Christmas Express supports local charity


Karma classes for hospice Open Space Yoga is once again hosting candlelight yoga classes to raise money for the Delta Hospice Society and the South Delta Food Bank. Take one and a half hour slow flow yoga or hatha flow yoga by candlelight at the Ladner based studio (4880 Delta St.) by donation Dec. 20, 21, 22 or 23 at 6:30 p.m. Donate with cash or a cheque made out to the Delta Hospice Society or South Delta Food Bank. Door prizes from Open Space Yoga friends and suppliers will also be available. Owner Michael Rudd's candlelight yoga classes have filled up quickly in the past, so he encourages people to register soon. Call the studio at 778-858-9642 or visit



For the fourth year running, Tsawwassen's Chris Read is inviting the public to view his Christmas Express train display. Jim Kinnear photo

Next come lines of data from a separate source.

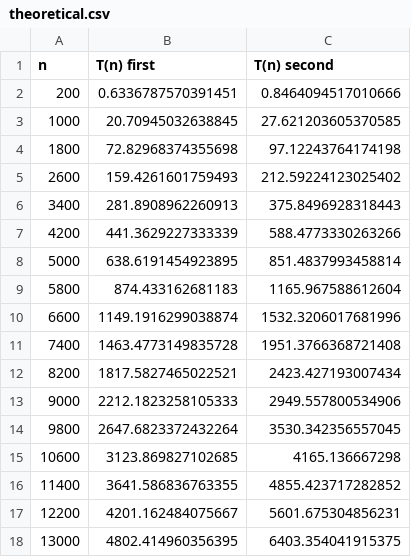
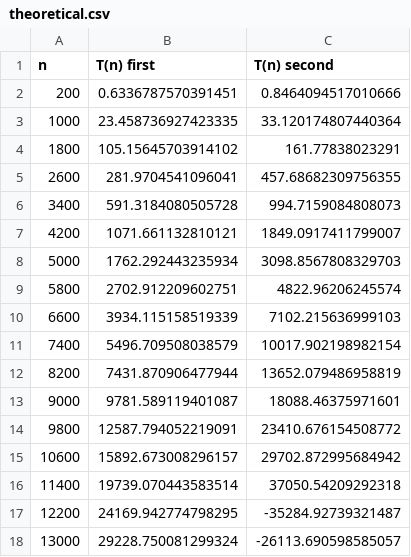
Before and after one commit to MZober1993/dijkstras, a CSV file: src/main/resources/theoretical.csv, drawn as a sheet.

```diff
--- a/src/main/resources/theoretical.csv
+++ b/src/main/resources/theoretical.csv
@@ -2,17 +2,17 @@ n, T(n) first,T(n) second
 200, 0.6336787570391451, 0.8464094517010666
-1000, 20.70945032638845, 27.621203605370585
-1800, 72.82968374355698, 97.12243764174198
-2600, 159.4261601759493, 212.59224123025402
-3400, 281.8908962260913, 375.8496928318443
-4200, 441.3629227333339, 588.4773330263266
-5000, 638.6191454923895, 851.4837993458814
-5800, 874.433162681183, 1165.967588612604
-6600, 1149.1916299038874, 1532.3206017681996
-7400, 1463.4773149835728, 1951.3766368721408
-8200, 1817.5827465022521, 2423.427193007434
-9000, 2212.1823258105333, 2949.557800534906
-9800, 2647.6823372432264, 3530.342356557045
-10600, 3123.869827102685, 4165.136667298
-11400, 3641.586836763355, 4855.423717282852
-12200, 4201.162484075667, 5601.675304856231
-13000, 4802.414960356395, 6403.354041915375
+1000, 23.458736927423335, 33.120174807440364
+1800, 105.15645703914102, 161.77838023291
+2600, 281.9704541096041, 457.68682309756355
+3400, 591.3184080505728, 994.7159084808073
+4200, 1071.661132810121, 1849.0917411799007
+5000, 1762.292443235934, 3098.8567808329703
+5800, 2702.912209602751, 4822.96206245574
+6600, 3934.115158519339, 7102.215636999103
+7400, 5496.709508038579, 10017.902198982154
+8200, 7431.870906477944, 13652.079486958819
+9000, 9781.589119401087, 18088.46375971601
+9800, 12587.794052219091, 23410.676154508772
+10600, 15892.673008296157, 29702.872995684942
+11400, 19739.070443583514, 37050.54209292318
+12200, 24169.942774798295, -35284.92739321487
+13000, 29228.750081299324, -26113.690598585057
```
Also changed, not shown: 36 other files.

ne of the sure signs of the holiday season in South Delta got rolling earlier in December as Tsawwassen’s Chris Read flipped a switch and sent his Christmas Express trains down their tracks. It’s the fourth year running for the display that occupies a covered area at the side of Read’s home at 5850 16th Ave. It all started with just one, 100foot loop of track. This year the G-scale trains roll over close to 500 feet, looping in and around a host of tiny, festively lit buildings. Some them have their own special sound effects, such as the tiny, western styled saloon, complete with swinging doors and a piano player belting out the tunes. To get a look at the train set


Community kitchen help

If you are purchasing festive greenery this holiday season, why not support a local highland dance studio? The Clarion Highland Dance Studio is selling fresh wreaths and swag made from fresh, aromatic materials. Wreaths are trimmed with pine cones and holly, and swags with fir, cedar, juniper, pine cones and berries. Both come crowned with a plaid bow for that special highland flair. Wreaths are $25 and swags $20 (or two swags for $36). Proceeds go to costumes, shoes and dance props for the studio. To place an order, contact Claire Forster at 604-943-3363.

The Ladner Community Kitchen will be hosting its second annual holiday dinner Dec. 13 at Ladner Christian Fellowship at 5545 Ladner Trunk Road (next to the Hong Kong Inn). Dinner starts at 5 p.m. The idea originated with local culinary instructor Jini Aroon who had noticed a need in the community. The kitchen is affiliated with the South Delta Food Bank, and provides refreshments (soup, sandwiches, muffins) to about 100 families who use the food bank each week. Aroon said the community has been extremely generous with donations for the kitchen, thanking all those who provided food donations and gave their time each week to prepare and serve food. Non perishable items can be dropped off at the South Delta Food Bank. If you want to donate perishables call 604-940-9355 or email jini_aroon@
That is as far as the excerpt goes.